Every human being since Adam is born physically alive yet spiritually dead. Our thought patterns and habits are formed around our selfish priorities and desires. When we are born again, we become spiritually alive and see our dual natures of the flesh and the Spirit in conflict with each other. The flesh, having not been redeemed yet, is prone to temptation. Now, temptation is the enticement to meet legitimate humans needs without God. The Bible speaks of our struggle against the world, the flesh and the devil. The devil, cunning being that he is, does not seduce us to do obvious sins. He entices us to push something good beyond the boundary of God’s will until it becomes sin.
Adam, who was placed in paradise, was called to be with God, under God, for God, in God but never to be apart from God. The temptation he faced was to live a life outside of what he was called to live and he fell to it. In 1 John 2:15-17, Scripture teaches three channels of temptation: lust of the flesh (physical appetite and its gratification), lust of the eyes (self-interest and testing the word of God), and the pride of life (self-promotion and exaltation). The first and second Adams faced these temptations. Adam failed miserably and we still experience the consequences! The second Adam, Jesus Christ, succeeded triumphantly thus giving us the ability to experience victory and freedom!
In Matthew 4:1-11, we read how Jesus faced and overcame temptation. From the high point of His baptism, Jesus was led into the desert of temptation. The first is the temptation to feed ourselves, the second is the temptation to lead ourselves, the third is the temptation guide ourselves and to flee from suffering.
The first temptation (vv.3-4) started with a questioning of His relationship with God – “if you are the Son of God …” It brought focus on a material need – “… command the stone to become bread.” The devil offered Adam food and he took it. Temptation is the same then and now. The devil is bereft of new ideas and the problem of humanity remains the same everywhere – one of sin.
Jesus’ response made it very clear that following God’s principles was of greater importance than following one’s appetite. Yes, we are physical creatures with sometimes overpowering physical needs. But, we need to be obedient to the Lord. No matter what the body is crying for, God’s Word must always be obeyed.
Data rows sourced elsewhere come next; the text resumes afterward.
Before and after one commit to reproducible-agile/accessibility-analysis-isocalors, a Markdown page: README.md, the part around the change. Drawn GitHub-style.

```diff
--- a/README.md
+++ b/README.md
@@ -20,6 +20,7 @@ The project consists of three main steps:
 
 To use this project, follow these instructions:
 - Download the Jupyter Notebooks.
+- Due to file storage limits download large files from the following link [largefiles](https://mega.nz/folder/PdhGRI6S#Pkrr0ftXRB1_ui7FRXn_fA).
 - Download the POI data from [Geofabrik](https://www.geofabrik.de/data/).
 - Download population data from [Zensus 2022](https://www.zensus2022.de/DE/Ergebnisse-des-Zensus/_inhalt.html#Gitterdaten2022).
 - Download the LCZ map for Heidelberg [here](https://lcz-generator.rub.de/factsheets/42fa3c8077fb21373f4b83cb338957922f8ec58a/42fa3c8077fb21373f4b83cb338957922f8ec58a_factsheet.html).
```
The second temptation (vv.5-7) was an invitation to a sensational experience of fame with no suffering involved. The devil even quoted scripture out of context while leaving out a key detail. God’s promise of protection in Psalm 91:10-11 was available only to the one who had made the LORD his refuge and dwelling place as recorded in verse 9.
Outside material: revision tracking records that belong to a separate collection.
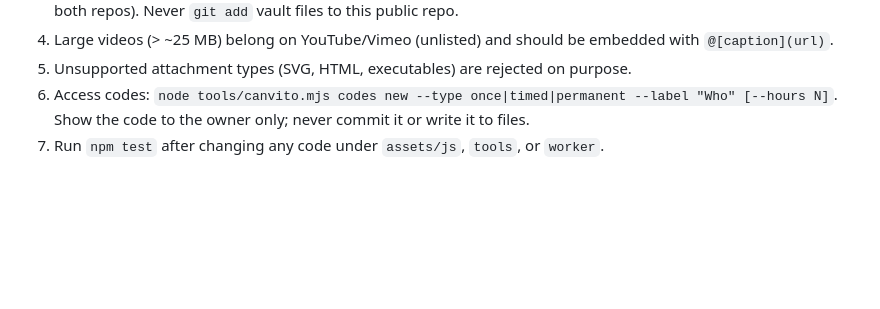
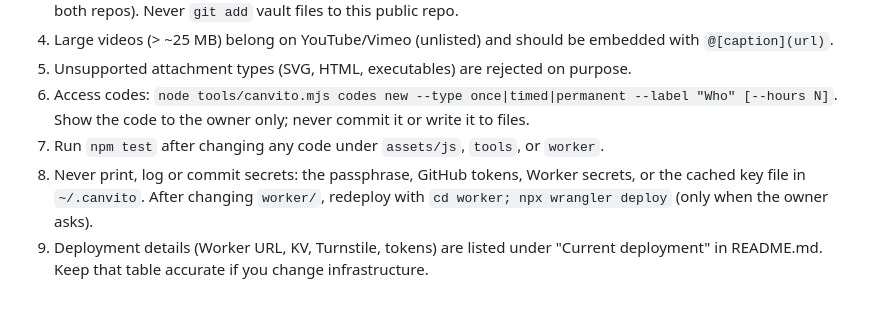
Before and after one commit to canvito/canvito.github.io, a Markdown page: AGENTS.md, the part around the change. GitHub-like rendering; blank space fills up the shorter version.

Commit message:
Document live deployment, customization and maintenance
Co-authored-by: Copilot <223556219+Copilot@users.noreply.github.com>

```diff
--- a/AGENTS.md
+++ b/AGENTS.md
@@ -50,3 +50,5 @@ Other commands: `new`, `edit <id> --field value`, `delete <id>`, `list [--q] [--
 5. Unsupported attachment types (SVG, HTML, executables) are rejected on purpose.
 6. Access codes: `node tools/canvito.mjs codes new --type once|timed|permanent --label "Who" [--hours N]`. Show the code to the owner only; never commit it or write it to files.
 7. Run `npm test` after changing any code under `assets/js`, `tools`, or `worker`.
+8. Never print, log or commit secrets: the passphrase, GitHub tokens, Worker secrets, or the cached key file in `~/.canvito`. After changing `worker/`, redeploy with `cd worker; npx wrangler deploy` (only when the owner asks).
+9. Deployment details (Worker URL, KV, Turnstile, tokens) are listed under "Current deployment" in README.md. Keep that table accurate if you change infrastructure.
```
Jesus responded by quoting Deuteronomy 6:16 that God was not to be tested. God’s will was paramount and something He will not violate at any cost.
In the third temptation (vv.8-10), the devil offered Jesus a shortcut to His kingdom. If He were to worship Satan just once, He could enjoy all glory without any suffering. Satan has always sought to be worshiped because He has always wanted to be God. Every temptation is then a choice to worship creation than the Creator Himself. There are no shortcuts to the will of God. If we want to share in glory, we must also share in suffering. Jesus quoting from Deuteronomy 6:13 declared that only the Lord our God was to be worshiped and that He alone was to be served. Satan had said nothing about service, but Jesus knew that what we worship, that we will serve. Jesus did the Father’s will in the Father’s way and we see how this resulted in glory (cf. Philippians 2:6-11)!
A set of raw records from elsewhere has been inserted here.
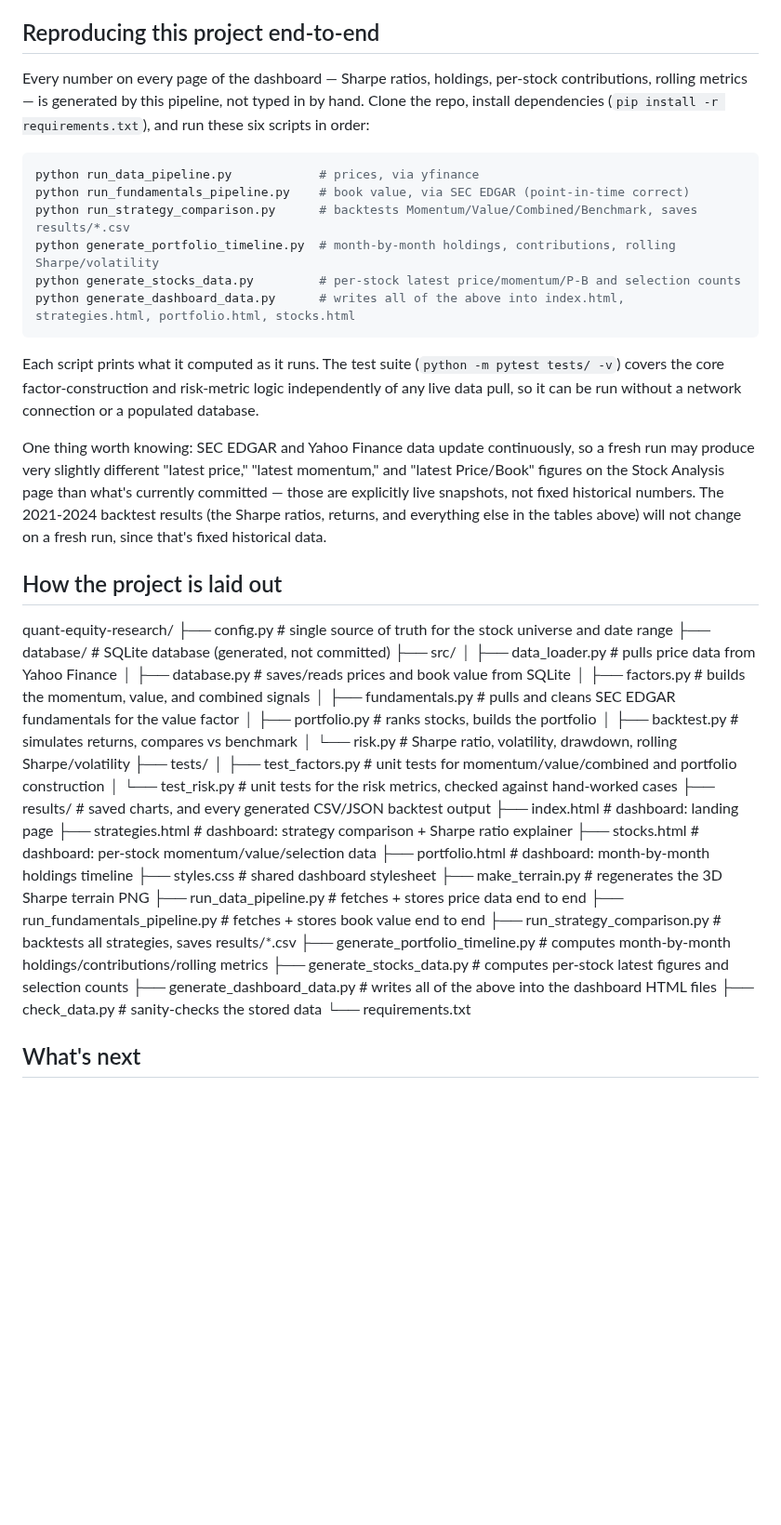
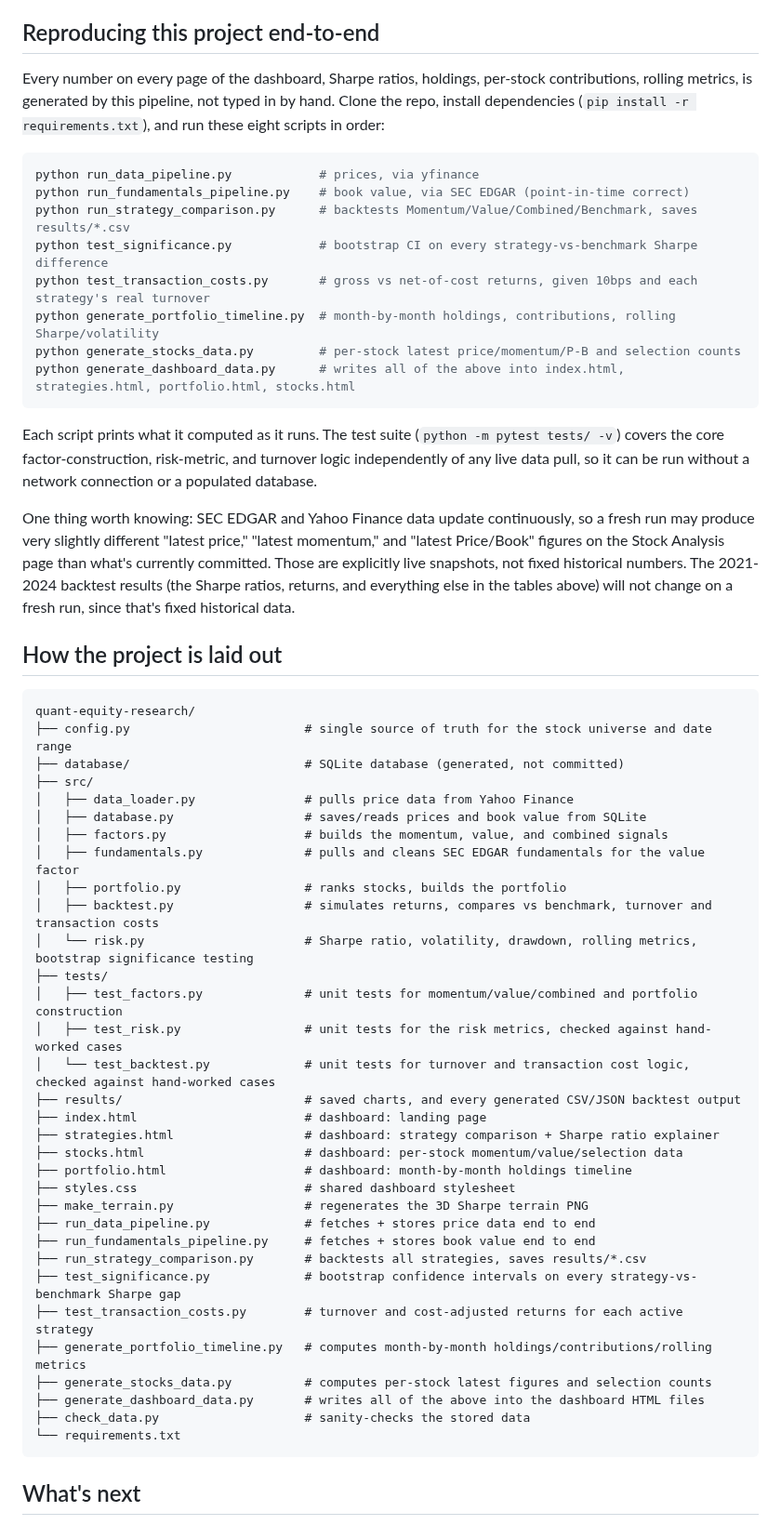
Before and after one commit to ronaldoexmachina13/quant-equity-research, a Markdown page: README.md, the part around one of its changes. Shown at 93% size. GitHub-like rendering; blank space fills up the shorter version.

````diff
--- a/README.md
+++ b/README.md
@@ -201,53 +219,60 @@ Python (pandas, NumPy, matplotlib, yfinance, requests), SQLite, the SEC's public
 
 ## Reproducing this project end-to-end
 
-Every number on every page of the dashboard — Sharpe ratios, holdings, per-stock contributions, rolling metrics — is generated by this pipeline, not typed in by hand. Clone the repo, install dependencies (`pip install -r requirements.txt`), and run these six scripts in order:
+Every number on every page of the dashboard, Sharpe ratios, holdings, per-stock contributions, rolling metrics, is generated by this pipeline, not typed in by hand. Clone the repo, install dependencies (`pip install -r requirements.txt`), and run these eight scripts in order:
 
 ```bash
 python run_data_pipeline.py            # prices, via yfinance
 python run_fundamentals_pipeline.py    # book value, via SEC EDGAR (point-in-time correct)
 python run_strategy_comparison.py      # backtests Momentum/Value/Combined/Benchmark, saves results/*.csv
+python test_significance.py            # bootstrap CI on every strategy-vs-benchmark Sharpe difference
+python test_transaction_costs.py       # gross vs net-of-cost returns, given 10bps and each strategy's real turnover
 python generate_portfolio_timeline.py  # month-by-month holdings, contributions, rolling Sharpe/volatility
 python generate_stocks_data.py         # per-stock latest price/momentum/P-B and selection counts
 python generate_dashboard_data.py      # writes all of the above into index.html, strategies.html, portfolio.html, stocks.html
 ```
 
-Each script prints what it computed as it runs. The test suite (`python -m pytest tests/ -v`) covers the core factor-construction and risk-metric logic independently of any live data pull, so it can be run without a network connection or a populated database.
+Each script prints what it computed as it runs. The test suite (`python -m pytest tests/ -v`) covers the core factor-construction, risk-metric, and turnover logic independently of any live data pull, so it can be run without a network connection or a populated database.
 
-One thing worth knowing: SEC EDGAR and Yahoo Finance data update continuously, so a fresh run may produce very slightly different "latest price," "latest momentum," and "latest Price/Book" figures on the Stock Analysis page than what's currently committed — those are explicitly live snapshots, not fixed historical numbers. The 2021-2024 backtest results (the Sharpe ratios, returns, and everything else in the tables above) will not change on a fresh run, since that's fixed historical data.
+One thing worth knowing: SEC EDGAR and Yahoo Finance data update continuously, so a fresh run may produce very slightly different "latest price," "latest momentum," and "latest Price/Book" figures on the Stock Analysis page than what's currently committed. Those are explicitly live snapshots, not fixed historical numbers. The 2021-2024 backtest results (the Sharpe ratios, returns, and everything else in the tables above) will not change on a fresh run, since that's fixed historical data.
+
 
 ## How the project is laid out
 
+```
 quant-equity-research/
-├── config.py # single source of truth for the stock universe and date range
-├── database/ # SQLite database (generated, not committed)
+├── config.py                        # single source of truth for the stock universe and date range
+├── database/                        # SQLite database (generated, not committed)
 ├── src/
-│ ├── data_loader.py # pulls price data from Yahoo Finance
-│ ├── database.py # saves/reads prices and book value from SQLite
-│ ├── factors.py # builds the momentum, value, and combined signals
-│ ├── fundamentals.py # pulls and cleans SEC EDGAR fundamentals for the value factor
-│ ├── portfolio.py # ranks stocks, builds the portfolio
-│ ├── backtest.py # simulates returns, compares vs benchmark
-│ └── risk.py # Sharpe ratio, volatility, drawdown, rolling Sharpe/volatility
+│   ├── data_loader.py               # pulls price data from Yahoo Finance
+│   ├── database.py                  # saves/reads prices and book value from SQLite
+│   ├── factors.py                   # builds the momentum, value, and combined signals
+│   ├── fundamentals.py              # pulls and cleans SEC EDGAR fundamentals for the value factor
+│   ├── portfolio.py                 # ranks stocks, builds the portfolio
+│   ├── backtest.py                  # simulates returns, compares vs benchmark, turnover and transaction costs
+│   └── risk.py                      # Sharpe ratio, volatility, drawdown, rolling metrics, bootstrap significance testing
 ├── tests/
-│ ├── test_factors.py # unit tests for momentum/value/combined and portfolio construction
-│ └── test_risk.py # unit tests for the risk metrics, checked against hand-worked cases
-├── results/ # saved charts, and every generated CSV/JSON backtest output
-├── index.html # dashboard: landing page
-├── strategies.html # dashboard: strategy comparison + Sharpe ratio explainer
-├── stocks.html # dashboard: per-stock momentum/value/selection data
-├── portfolio.html # dashboard: month-by-month holdings timeline
-├── styles.css # shared dashboard stylesheet
-├── make_terrain.py # regenerates the 3D Sharpe terrain PNG
-├── run_data_pipeline.py # fetches + stores price data end to end
-├── run_fundamentals_pipeline.py # fetches + stores book value end to end
-├── run_strategy_comparison.py # backtests all strategies, saves results/*.csv
-├── generate_portfolio_timeline.py # computes month-by-month holdings/contributions/rolling metrics
-├── generate_stocks_data.py # computes per-stock latest figures and selection counts
-├── generate_dashboard_data.py # writes all of the above into the dashboard HTML files
-├── check_data.py # sanity-checks the stored data
+│   ├── test_factors.py              # unit tests for momentum/value/combined and portfolio construction
+│   ├── test_risk.py                 # unit tests for the risk metrics, checked against hand-worked cases
+│   └── test_backtest.py             # unit tests for turnover and transaction cost logic, checked against hand-worked cases
+├── results/                         # saved charts, and every generated CSV/JSON backtest output
+├── index.html                       # dashboard: landing page
+├── strategies.html                  # dashboard: strategy comparison + Sharpe ratio explainer
+├── stocks.html                      # dashboard: per-stock momentum/value/selection data
+├── portfolio.html                   # dashboard: month-by-month holdings timeline
+├── styles.css                       # shared dashboard stylesheet
+├── make_terrain.py                  # regenerates the 3D Sharpe terrain PNG
+├── run_data_pipeline.py             # fetches + stores price data end to end
+├── run_fundamentals_pipeline.py     # fetches + stores book value end to end
+├── run_strategy_comparison.py       # backtests all strategies, saves results/*.csv
+├── test_significance.py             # bootstrap confidence intervals on every strategy-vs-benchmark Sharpe gap
+├── test_transaction_costs.py        # turnover and cost-adjusted returns for each active strategy
+├── generate_portfolio_timeline.py   # computes month-by-month holdings/contributions/rolling metrics
+├── generate_stocks_data.py          # computes per-stock latest figures and selection counts
+├── generate_dashboard_data.py       # writes all of the above into the dashboard HTML files
+├── check_data.py                    # sanity-checks the stored data
 └── requirements.txt
-
+```
 
 ## What's next
 
````
Also changed, not shown: other parts of README.md (+72 -54 lines).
Every temptation is thus a choice to obey either God or the devil. God’s will is revealed in His Word and we must familiarize ourselves with His will. God demands our obedience, loyalty and commitment.